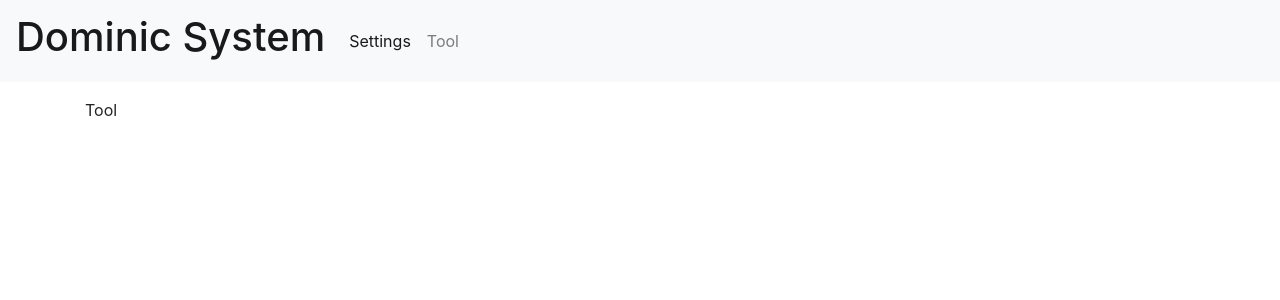
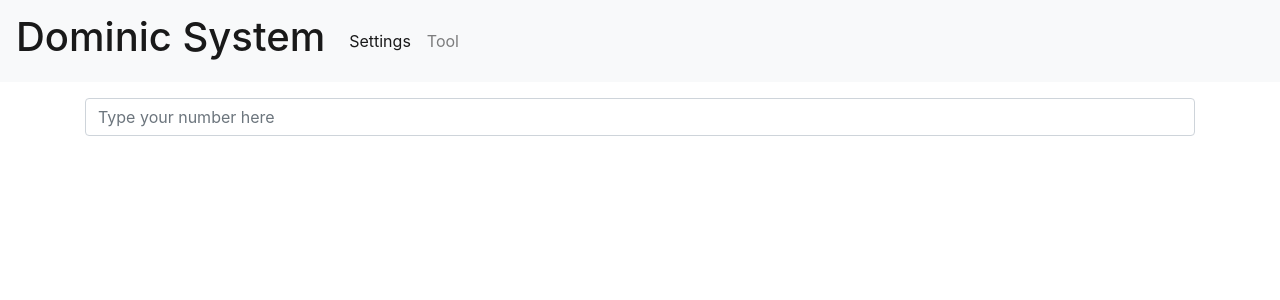
Before and after one commit to lydstyl/190820-dominic-system, a React (Create React App) app in the folder client/: page /tool in a window 1280 px wide. Shown: the top 300 px of the page. Built offline with nearby package versions, Linux system fonts and the light colour scheme; the HTML template or start-up script is replaced by a standard one.

Commit message:
tool working almost ok

```diff
--- a/client/src/components/pages/Tool.js
+++ b/client/src/components/pages/Tool.js
@@ -1,7 +1,62 @@
-import React from 'react';
+import React, { useContext, useRef, useEffect } from 'react';
+import PAO from '../pao/PAO';
+import PAOContext from '../../context/pao/paoContext';
 
 const Tool = () => {
-  return <div>Tool</div>;
+  const paoContext = useContext(PAOContext);
+
+  let { paos, getPAOs, updateToolPAOs, getToolPAOs, toolPAOs } = paoContext;
+
+  const text = useRef('');
+
+  useEffect(() => {
+    if (!paos) {
+      getPAOs();
+    }
+    getToolPAOs();
+    // eslint-disable-next-line
+  }, [paoContext, toolPAOs, paos]);
+
+  const onChange = e => {
+    if (text.current.value !== '') {
+      const val = e.target.value;
+      let cards = val.match(/.{1,2}/g);
+      let newCards = [];
+      let position = -1;
+      cards.forEach(num => {
+        position++;
+        newCards.push(paos[num][position]);
+        if (position === 2) {
+          position = -1;
+        }
+      });
+      updateToolPAOs(
+        newCards.map(card => (
+          <PAO
+            key={card.number} // todo generate unique key here because if for exemple 45 45 45 66 --> 3 times same 45 key
+            type={card.type}
+            title={card.title}
+            number={card.number}
+          />
+        ))
+      );
+    }
+  };
+
+  return (
+    <div>
+      <input
+        ref={text}
+        type='number'
+        placeholder='Type your number here'
+        onChange={onChange}
+        className='form-control mt-3 mb-3'
+      />
+      <div className='d-flex flex-row justify-content-center flex-wrap'>
+        {toolPAOs !== null && toolPAOs}
+      </div>
+    </div>
+  );
 };
 
 export default Tool;
--- a/client/src/context/pao/paoReducer.js
+++ b/client/src/context/pao/paoReducer.js
@@ -1,4 +1,9 @@
-import { GET_PAOS, UPDATE_PAO } from '../types';
+import {
+  GET_PAOS,
+  UPDATE_PAO,
+  GET_TOOL_PAOS,
+  UPDATE_TOOL_PAOS
+} from '../types';
 
 export default (state, action) => {
   switch (action.type) {
@@ -17,6 +22,17 @@ export default (state, action) => {
     //     // current: null,
     //     // loading: false
     //   };
+    case UPDATE_TOOL_PAOS:
+      return {
+        ...state,
+        toolPAOs: action.payload
+      };
+    case GET_TOOL_PAOS:
+    // break;
+    // return{
+    //   ...state,
+    //   toolPAOs:
+    // }
     default:
       return state;
   }
--- a/client/src/context/pao/paoState.js
+++ b/client/src/context/pao/paoState.js
@@ -1,11 +1,17 @@
 import React, { useReducer } from 'react';
 import PAOContext from './paoContext';
 import paoReducer from './paoReducer';
-import { GET_PAOS, UPDATE_PAO } from '../types';
+import {
+  GET_PAOS,
+  UPDATE_PAO,
+  GET_TOOL_PAOS,
+  UPDATE_TOOL_PAOS
+} from '../types';
 
 const PAOState = props => {
   const initialSate = {
-    paos: null
+    paos: null,
+    toolPAOs: null
     // error: null
   };
 
@@ -28,11 +34,24 @@ const PAOState = props => {
 
   // Update PAO
 
+  // Get Tool PAOs
+  const getToolPAOs = () => {
+    dispatch({ type: GET_TOOL_PAOS });
+  };
+
+  // Update Tool PAOs
+  const updateToolPAOs = cards => {
+    dispatch({ type: UPDATE_TOOL_PAOS, payload: cards });
+  };
+
   return (
     <PAOContext.Provider
       value={{
         paos: state.paos,
-        getPAOs
+        toolPAOs: state.toolPAOs,
+        getPAOs,
+        getToolPAOs,
+        updateToolPAOs
       }}
     >
       {props.children}
--- a/client/src/context/types.js
+++ b/client/src/context/types.js
@@ -1,5 +1,7 @@
 export const GET_PAOS = 'GET_PAOS';
 export const UPDATE_PAO = 'UPDATE_PAO';
+export const GET_TOOL_PAOS = 'GET_TOOL_PAOS';
+export const UPDATE_TOOL_PAOS = 'UPDATE_TOOL_PAOS';
 
 export const REGISTER_SUCCESS = 'REGISTER_SUCCESS';
 export const REGISTER_FAIL = 'REGISTER_FAIL';
```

Exercise >> Repeat all entries exactly, pictures excluded.

Reply >>
Before and after one commit to lydstyl/190820-dominic-system, a React (Create React App) app in the folder client/: page /tool in a window 1280 px wide. Shown: the top 300 px of the page. Built offline with nearby package versions, Linux system fonts and the light colour scheme; the HTML template or start-up script is replaced by a standard one.

Commit message:
tool working almost ok

```diff
--- a/client/src/components/pages/Tool.js
+++ b/client/src/components/pages/Tool.js
@@ -1,7 +1,62 @@
-import React from 'react';
+import React, { useContext, useRef, useEffect } from 'react';
+import PAO from '../pao/PAO';
+import PAOContext from '../../context/pao/paoContext';
 
 const Tool = () => {
-  return <div>Tool</div>;
+  const paoContext = useContext(PAOContext);
+
+  let { paos, getPAOs, updateToolPAOs, getToolPAOs, toolPAOs } = paoContext;
+
+  const text = useRef('');
+
+  useEffect(() => {
+    if (!paos) {
+      getPAOs();
+    }
+    getToolPAOs();
+    // eslint-disable-next-line
+  }, [paoContext, toolPAOs, paos]);
+
+  const onChange = e => {
+    if (text.current.value !== '') {
+      const val = e.target.value;
+      let cards = val.match(/.{1,2}/g);
+      let newCards = [];
+      let position = -1;
+      cards.forEach(num => {
+        position++;
+        newCards.push(paos[num][position]);
+        if (position === 2) {
+          position = -1;
+        }
+      });
+      updateToolPAOs(
+        newCards.map(card => (
+          <PAO
+            key={card.number} // todo generate unique key here because if for exemple 45 45 45 66 --> 3 times same 45 key
+            type={card.type}
+            title={card.title}
+            number={card.number}
+          />
+        ))
+      );
+    }
+  };
+
+  return (
+    <div>
+      <input
+        ref={text}
+        type='number'
+        placeholder='Type your number here'
+        onChange={onChange}
+        className='form-control mt-3 mb-3'
+      />
+      <div className='d-flex flex-row justify-content-center flex-wrap'>
+        {toolPAOs !== null && toolPAOs}
+      </div>
+    </div>
+  );
 };
 
 export default Tool;
--- a/client/src/context/pao/paoReducer.js
+++ b/client/src/context/pao/paoReducer.js
@@ -1,4 +1,9 @@
-import { GET_PAOS, UPDATE_PAO } from '../types';
+import {
+  GET_PAOS,
+  UPDATE_PAO,
+  GET_TOOL_PAOS,
+  UPDATE_TOOL_PAOS
+} from '../types';
 
 export default (state, action) => {
   switch (action.type) {
@@ -17,6 +22,17 @@ export default (state, action) => {
     //     // current: null,
     //     // loading: false
     //   };
+    case UPDATE_TOOL_PAOS:
+      return {
+        ...state,
+        toolPAOs: action.payload
+      };
+    case GET_TOOL_PAOS:
+    // break;
+    // return{
+    //   ...state,
+    //   toolPAOs:
+    // }
     default:
       return state;
   }
--- a/client/src/context/pao/paoState.js
+++ b/client/src/context/pao/paoState.js
@@ -1,11 +1,17 @@
 import React, { useReducer } from 'react';
 import PAOContext from './paoContext';
 import paoReducer from './paoReducer';
-import { GET_PAOS, UPDATE_PAO } from '../types';
+import {
+  GET_PAOS,
+  UPDATE_PAO,
+  GET_TOOL_PAOS,
+  UPDATE_TOOL_PAOS
+} from '../types';
 
 const PAOState = props => {
   const initialSate = {
-    paos: null
+    paos: null,
+    toolPAOs: null
     // error: null
   };
 
@@ -28,11 +34,24 @@ const PAOState = props => {
 
   // Update PAO
 
+  // Get Tool PAOs
+  const getToolPAOs = () => {
+    dispatch({ type: GET_TOOL_PAOS });
+  };
+
+  // Update Tool PAOs
+  const updateToolPAOs = cards => {
+    dispatch({ type: UPDATE_TOOL_PAOS, payload: cards });
+  };
+
   return (
     <PAOContext.Provider
       value={{
         paos: state.paos,
-        getPAOs
+        toolPAOs: state.toolPAOs,
+        getPAOs,
+        getToolPAOs,
+        updateToolPAOs
       }}
     >
       {props.children}
--- a/client/src/context/types.js
+++ b/client/src/context/types.js
@@ -1,5 +1,7 @@
 export const GET_PAOS = 'GET_PAOS';
 export const UPDATE_PAO = 'UPDATE_PAO';
+export const GET_TOOL_PAOS = 'GET_TOOL_PAOS';
+export const UPDATE_TOOL_PAOS = 'UPDATE_TOOL_PAOS';
 
 export const REGISTER_SUCCESS = 'REGISTER_SUCCESS';
 export const REGISTER_FAIL = 'REGISTER_FAIL';
```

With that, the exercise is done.